* _Data supplied_:
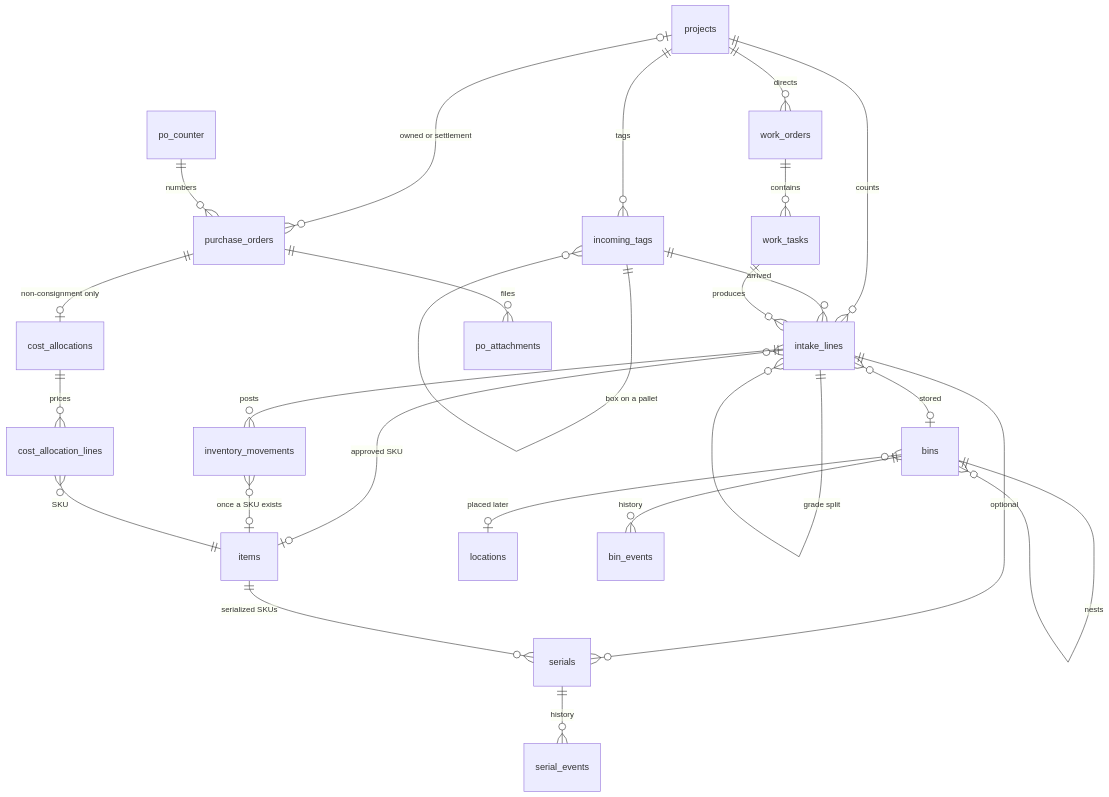
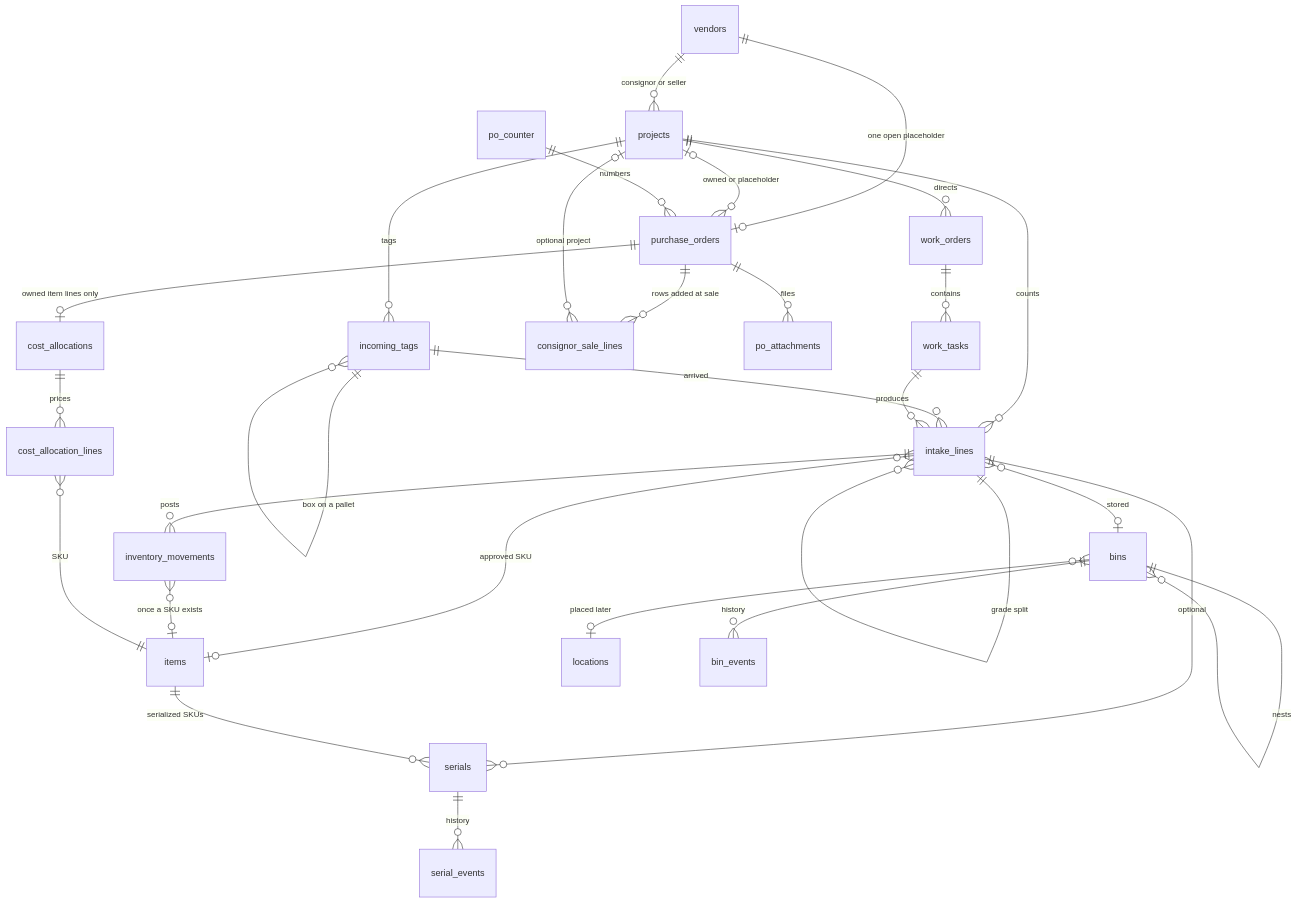
One commit to jdierens/its changed the first of 5 diagrams in docs/order-to-stock.md. Above: the diagram before and after it, drawn with Mermaid. The commit also changed other lines of this file and 1 other file, not shown here.

First line of the commit message:
Record Jan's cost decisions and the consignor sale PO.

````diff
--- a/docs/order-to-stock.md
+++ b/docs/order-to-stock.md
@@ -49,27 +49,31 @@
 ```mermaid
 erDiagram
   projects ||--o{ incoming_tags : tags
   projects ||--o{ work_orders : directs
   projects ||--o{ intake_lines : counts
-  projects |o--o{ purchase_orders : "owned or settlement"
-  purchase_orders ||--o| cost_allocations : "non-consignment only"
+  vendors ||--o{ projects : "consignor or seller"
+  vendors ||--o| purchase_orders : "one open placeholder"
+  projects |o--o{ purchase_orders : "owned or placeholder"
+  purchase_orders ||--o| cost_allocations : "owned item lines only"
+  purchase_orders ||--o{ consignor_sale_lines : "rows added at sale"
   purchase_orders ||--o{ po_attachments : files
   po_counter ||--o{ purchase_orders : numbers
+  consignor_sale_lines }o--o| projects : "optional project"
   incoming_tags ||--o{ incoming_tags : "box on a pallet"
   incoming_tags ||--o{ intake_lines : arrived
   work_orders ||--o{ work_tasks : contains
   work_tasks ||--o{ intake_lines : produces
   intake_lines ||--o{ intake_lines : "grade split"
   intake_lines }o--o| items : "approved SKU"
   intake_lines }o--o| bins : stored
   intake_lines ||--o{ serials : "optional"
   items ||--o{ serials : "serialized SKUs"
   serials ||--o{ serial_events : history
   bins ||--o{ bins : nests
   bins }o--o| locations : "placed later"
   bins ||--o{ bin_events : history
   intake_lines ||--o{ inventory_movements : posts
   inventory_movements }o--o| items : "once a SKU exists"
   cost_allocations ||--o{ cost_allocation_lines : prices
   cost_allocation_lines }o--|| items : SKU
 ```
````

* _Work instruction_:
In the records above, copy exactly the lines from the one that contains "bins : nests" through the last, and nothing else.

* _Exercise solution_:
   bins ||--o{ bins : nests
   bins }o--o| locations : "placed later"
   bins ||--o{ bin_events : history
   intake_lines ||--o{ inventory_movements : posts
   inventory_movements }o--o| items : "once a SKU exists"
   cost_allocations ||--o{ cost_allocation_lines : prices
   cost_allocation_lines }o--|| items : SKU
 ```
````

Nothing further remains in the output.